User interface change data

*** Block opens ***

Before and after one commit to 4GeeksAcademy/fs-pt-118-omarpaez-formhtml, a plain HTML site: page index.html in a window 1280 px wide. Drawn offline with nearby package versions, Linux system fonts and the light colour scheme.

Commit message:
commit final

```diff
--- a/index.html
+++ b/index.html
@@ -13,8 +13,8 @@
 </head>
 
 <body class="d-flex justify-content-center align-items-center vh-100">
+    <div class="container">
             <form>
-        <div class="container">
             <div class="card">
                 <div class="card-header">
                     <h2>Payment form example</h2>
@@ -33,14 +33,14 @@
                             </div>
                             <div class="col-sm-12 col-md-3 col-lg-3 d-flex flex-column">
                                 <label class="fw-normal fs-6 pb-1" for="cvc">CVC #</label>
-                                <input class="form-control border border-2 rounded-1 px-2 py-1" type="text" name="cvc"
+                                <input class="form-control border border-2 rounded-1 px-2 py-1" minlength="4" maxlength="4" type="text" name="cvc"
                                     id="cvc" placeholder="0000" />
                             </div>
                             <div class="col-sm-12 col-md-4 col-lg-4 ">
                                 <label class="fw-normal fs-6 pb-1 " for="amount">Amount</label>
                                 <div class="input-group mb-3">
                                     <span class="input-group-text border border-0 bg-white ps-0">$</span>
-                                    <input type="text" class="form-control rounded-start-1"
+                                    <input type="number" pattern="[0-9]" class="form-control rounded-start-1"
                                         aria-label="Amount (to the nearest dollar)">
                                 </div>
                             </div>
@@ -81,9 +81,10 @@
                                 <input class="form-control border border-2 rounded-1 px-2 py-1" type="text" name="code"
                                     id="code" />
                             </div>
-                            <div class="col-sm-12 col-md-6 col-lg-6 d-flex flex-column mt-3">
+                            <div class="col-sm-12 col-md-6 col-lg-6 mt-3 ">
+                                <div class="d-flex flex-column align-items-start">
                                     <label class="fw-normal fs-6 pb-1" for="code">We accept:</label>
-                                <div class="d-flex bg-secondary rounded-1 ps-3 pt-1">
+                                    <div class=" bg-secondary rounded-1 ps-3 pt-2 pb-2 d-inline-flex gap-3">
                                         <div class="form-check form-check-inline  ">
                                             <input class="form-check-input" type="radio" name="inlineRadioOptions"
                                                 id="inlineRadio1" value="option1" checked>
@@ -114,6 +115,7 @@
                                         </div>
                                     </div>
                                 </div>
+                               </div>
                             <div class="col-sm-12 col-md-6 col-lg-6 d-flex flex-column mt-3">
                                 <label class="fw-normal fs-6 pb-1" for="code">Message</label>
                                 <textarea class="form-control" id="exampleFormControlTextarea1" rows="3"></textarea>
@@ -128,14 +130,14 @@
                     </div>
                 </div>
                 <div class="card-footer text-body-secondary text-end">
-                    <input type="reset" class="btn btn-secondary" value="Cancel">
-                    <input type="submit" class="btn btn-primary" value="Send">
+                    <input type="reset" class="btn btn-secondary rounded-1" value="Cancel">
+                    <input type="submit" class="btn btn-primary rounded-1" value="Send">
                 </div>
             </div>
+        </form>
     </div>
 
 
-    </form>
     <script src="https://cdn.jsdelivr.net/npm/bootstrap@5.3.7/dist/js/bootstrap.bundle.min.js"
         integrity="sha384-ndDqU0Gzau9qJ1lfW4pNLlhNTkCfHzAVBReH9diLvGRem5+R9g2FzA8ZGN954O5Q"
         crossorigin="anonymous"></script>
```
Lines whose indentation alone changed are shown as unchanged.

*** Block closes ***

* To do: Retype the entries exactly, including every line.

* Solved problem:
Before and after one commit to 4GeeksAcademy/fs-pt-118-omarpaez-formhtml, a plain HTML site: page index.html in a window 1280 px wide. Drawn offline with nearby package versions, Linux system fonts and the light colour scheme.

Commit message:
commit final

```diff
--- a/index.html
+++ b/index.html
@@ -13,8 +13,8 @@
 </head>
 
 <body class="d-flex justify-content-center align-items-center vh-100">
+    <div class="container">
             <form>
-        <div class="container">
             <div class="card">
                 <div class="card-header">
                     <h2>Payment form example</h2>
@@ -33,14 +33,14 @@
                             </div>
                             <div class="col-sm-12 col-md-3 col-lg-3 d-flex flex-column">
                                 <label class="fw-normal fs-6 pb-1" for="cvc">CVC #</label>
-                                <input class="form-control border border-2 rounded-1 px-2 py-1" type="text" name="cvc"
+                                <input class="form-control border border-2 rounded-1 px-2 py-1" minlength="4" maxlength="4" type="text" name="cvc"
                                     id="cvc" placeholder="0000" />
                             </div>
                             <div class="col-sm-12 col-md-4 col-lg-4 ">
                                 <label class="fw-normal fs-6 pb-1 " for="amount">Amount</label>
                                 <div class="input-group mb-3">
                                     <span class="input-group-text border border-0 bg-white ps-0">$</span>
-                                    <input type="text" class="form-control rounded-start-1"
+                                    <input type="number" pattern="[0-9]" class="form-control rounded-start-1"
                                         aria-label="Amount (to the nearest dollar)">
                                 </div>
                             </div>
@@ -81,9 +81,10 @@
                                 <input class="form-control border border-2 rounded-1 px-2 py-1" type="text" name="code"
                                     id="code" />
                             </div>
-                            <div class="col-sm-12 col-md-6 col-lg-6 d-flex flex-column mt-3">
+                            <div class="col-sm-12 col-md-6 col-lg-6 mt-3 ">
+                                <div class="d-flex flex-column align-items-start">
                                     <label class="fw-normal fs-6 pb-1" for="code">We accept:</label>
-                                <div class="d-flex bg-secondary rounded-1 ps-3 pt-1">
+                                    <div class=" bg-secondary rounded-1 ps-3 pt-2 pb-2 d-inline-flex gap-3">
                                         <div class="form-check form-check-inline  ">
                                             <input class="form-check-input" type="radio" name="inlineRadioOptions"
                                                 id="inlineRadio1" value="option1" checked>
@@ -114,6 +115,7 @@
                                         </div>
                                     </div>
                                 </div>
+                               </div>
                             <div class="col-sm-12 col-md-6 col-lg-6 d-flex flex-column mt-3">
                                 <label class="fw-normal fs-6 pb-1" for="code">Message</label>
                                 <textarea class="form-control" id="exampleFormControlTextarea1" rows="3"></textarea>
@@ -128,14 +130,14 @@
                     </div>
                 </div>
                 <div class="card-footer text-body-secondary text-end">
-                    <input type="reset" class="btn btn-secondary" value="Cancel">
-                    <input type="submit" class="btn btn-primary" value="Send">
+                    <input type="reset" class="btn btn-secondary rounded-1" value="Cancel">
+                    <input type="submit" class="btn btn-primary rounded-1" value="Send">
                 </div>
             </div>
+        </form>
     </div>
 
 
-    </form>
     <script src="https://cdn.jsdelivr.net/npm/bootstrap@5.3.7/dist/js/bootstrap.bundle.min.js"
         integrity="sha384-ndDqU0Gzau9qJ1lfW4pNLlhNTkCfHzAVBReH9diLvGRem5+R9g2FzA8ZGN954O5Q"
         crossorigin="anonymous"></script>
```
Lines whose indentation alone changed are shown as unchanged.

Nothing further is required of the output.